More than £366 billion is languishing in UK current and savings accounts earning returns of 1% or less, according to analysis. In January, Yorkshire Building Society and data consultancy CACI estimated there was £380 billion held in accounts paying 1% or less.

According to new research by the organisations, that total has reduced slightly, meaning there is still thought to be more than £366 billion sat in low-paying accounts. Nearly a fifth (17%) of people admit to having never checked what rate of interest they are earning on their savings, according to an Opinium survey for Yorkshire Building Society.

Over a third (36%) admit they keep their savings in their current account. The analysis with CACI indicates there are still nearly 13 million current accounts held in the UK with balances above £5,001, and of those people who hold at least £5,001 in their current account, the average balance held is £23,700.

According to Money Savings Expert, Yorkshire Building Society offers a savings rate of 4.8% in an account which can be opened online with just £1 and allows unlimited withdrawals. It also lists app-based Chase bank's 5.1% interest rate account among 'what we'd go for'.

A 5% interest rate on £366billion would see £18billion interest being paid over a year.

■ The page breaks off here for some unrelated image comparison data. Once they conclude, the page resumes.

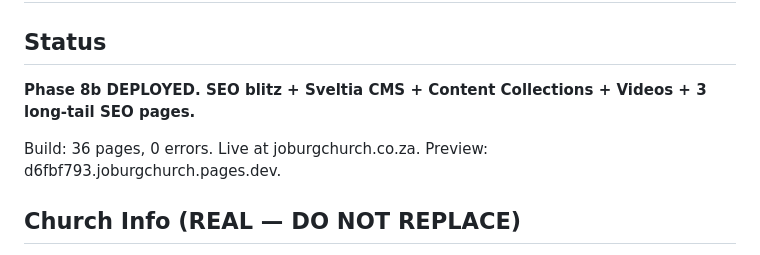
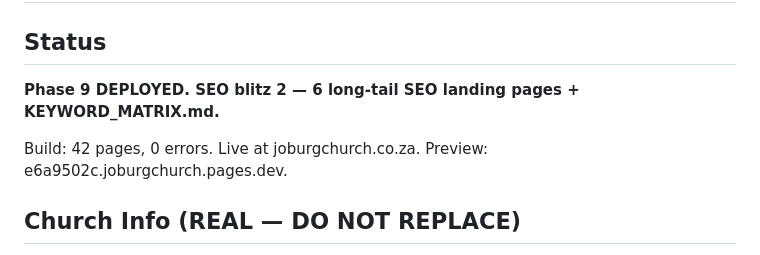
Before and after one commit to saleo-svg/joburgchurch.co.za, a Markdown page: HANDOFF.md, the part around the change. Drawn GitHub-style.

```diff
--- a/HANDOFF.md
+++ b/HANDOFF.md
@@ -3,9 +3,9 @@
 ## Project: Johannesburg Bible Study Church Website
 
 ## Status
-**Phase 8b DEPLOYED. SEO blitz + Sveltia CMS + Content Collections + Videos + 3 long-tail SEO pages.**
+**Phase 9 DEPLOYED. SEO blitz 2 — 6 long-tail SEO landing pages + KEYWORD_MATRIX.md.**
 
-Build: 36 pages, 0 errors. Live at joburgchurch.co.za. Preview: d6fbf793.joburgchurch.pages.dev.
+Build: 42 pages, 0 errors. Live at joburgchurch.co.za. Preview: e6a9502c.joburgchurch.pages.dev.
 
 ## Church Info (REAL — DO NOT REPLACE)
 - **Brand:** Johannesburg Bible Study Church
```
Also changed, not shown: STATUS.md (+24 -2 lines).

Chris Irwin, director of savings at Yorkshire Building Society, said: “Despite the attention savings interest rates continue to have following the significant increases in the (Bank of England base rate), it’s surprising that there continues to be such large pockets of people who are significantly missing out on savings interest. We started the year highlighting that keeping large amounts of funds in low-paying current accounts has become a costly mistake for millions.

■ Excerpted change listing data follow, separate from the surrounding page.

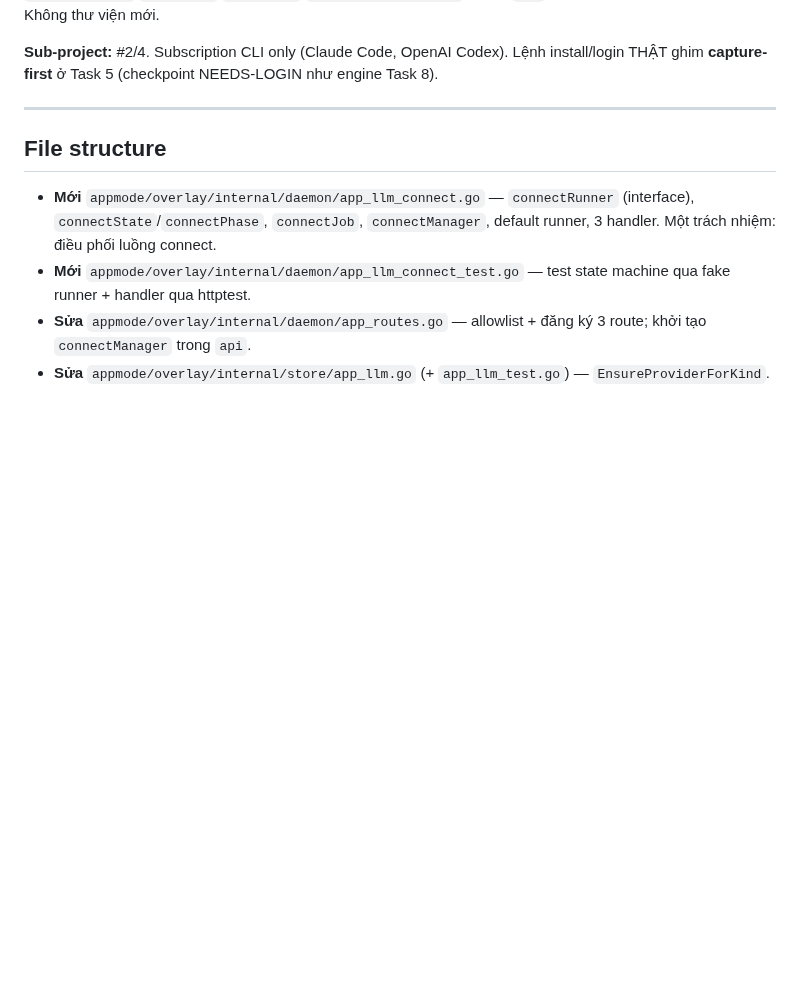
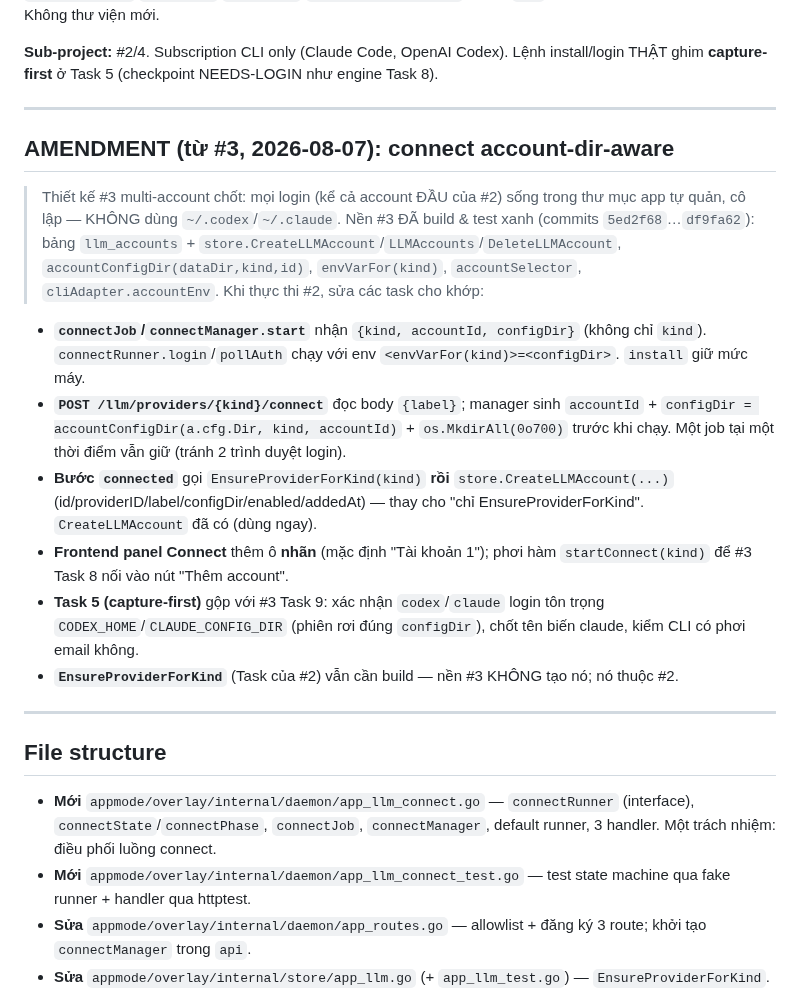
Before and after one commit to boizdeeptry/Zalo-Bot, a Markdown page: .planning/plans/2026-08-07-providers-connect.md, the part around the change. Drawn GitHub-style; blank space fills up the shorter version.

```diff
--- a/.planning/plans/2026-08-07-providers-connect.md
+++ b/.planning/plans/2026-08-07-providers-connect.md
@@ -15,6 +15,19 @@
 **Research:** skipped — dựng trên khuôn có sẵn (handler daemon: `decodeLLMBody`/`PathValue`/`writeJSON`/`writeLLMProviderErr`; seam `run` của engine; UI poll của Portal). Không thư viện mới.
 
 **Sub-project:** #2/4. Subscription CLI only (Claude Code, OpenAI Codex). Lệnh install/login THẬT ghim **capture-first** ở Task 5 (checkpoint NEEDS-LOGIN như engine Task 8).
+
+---
+
+## AMENDMENT (từ #3, 2026-08-07): connect account-dir-aware
+
+> Thiết kế #3 multi-account chốt: mọi login (kể cả account ĐẦU của #2) sống trong thư mục app tự quản, cô lập — KHÔNG dùng `~/.codex`/`~/.claude`. Nền #3 ĐÃ build & test xanh (commits `5ed2f68`…`df9fa62`): bảng `llm_accounts` + `store.CreateLLMAccount`/`LLMAccounts`/`DeleteLLMAccount`, `accountConfigDir(dataDir,kind,id)`, `envVarFor(kind)`, `accountSelector`, `cliAdapter.accountEnv`. Khi thực thi #2, sửa các task cho khớp:
+
+- **`connectJob`/`connectManager.start`** nhận `{kind, accountId, configDir}` (không chỉ `kind`). `connectRunner.login`/`pollAuth` chạy với env `<envVarFor(kind)>=<configDir>`. `install` giữ mức máy.
+- **`POST /llm/providers/{kind}/connect`** đọc body `{label}`; manager sinh `accountId` + `configDir = accountConfigDir(a.cfg.Dir, kind, accountId)` + `os.MkdirAll(0o700)` trước khi chạy. Một job tại một thời điểm vẫn giữ (tránh 2 trình duyệt login).
+- **Bước `connected`** gọi `EnsureProviderForKind(kind)` **rồi** `store.CreateLLMAccount(...)` (id/providerID/label/configDir/enabled/addedAt) — thay cho "chỉ EnsureProviderForKind". `CreateLLMAccount` đã có (dùng ngay).
+- **Frontend panel Connect** thêm ô **nhãn** (mặc định "Tài khoản 1"); phơi hàm `startConnect(kind)` để #3 Task 8 nối vào nút "Thêm account".
+- **Task 5 (capture-first)** gộp với #3 Task 9: xác nhận `codex`/`claude` login tôn trọng `CODEX_HOME`/`CLAUDE_CONFIG_DIR` (phiên rơi đúng `configDir`), chốt tên biến claude, kiểm CLI có phơi email không.
+- **`EnsureProviderForKind`** (Task của #2) vẫn cần build — nền #3 KHÔNG tạo nó; nó thuộc #2.
 
 ---
 
```
Also changed, not shown: .planning/specs/2026-08-07-providers-connect-design.md (+12 -1 lines).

“It’s encouraging to see that for a small number of people they have made moves to improve the situation, however, there is still an incredible amount of money not earning returns like they could be.” Rachel Springall, a finance expert at Moneyfactscompare.co.uk said: “Consumers will have different reasons for why they save and how, but it is essential they check that their account is paying a decent return of interest on their hard-earned cash.

“Loyalty does not always pay and the convenience of stashing cash in a current account means many savers are getting little to no interest. Interest rates have changed considerably over the past 12 months but if someone does not proactively switch, they could be losing money in real terms due to inflation.”

Opinium Research surveyed 2,000 people across the UK in May.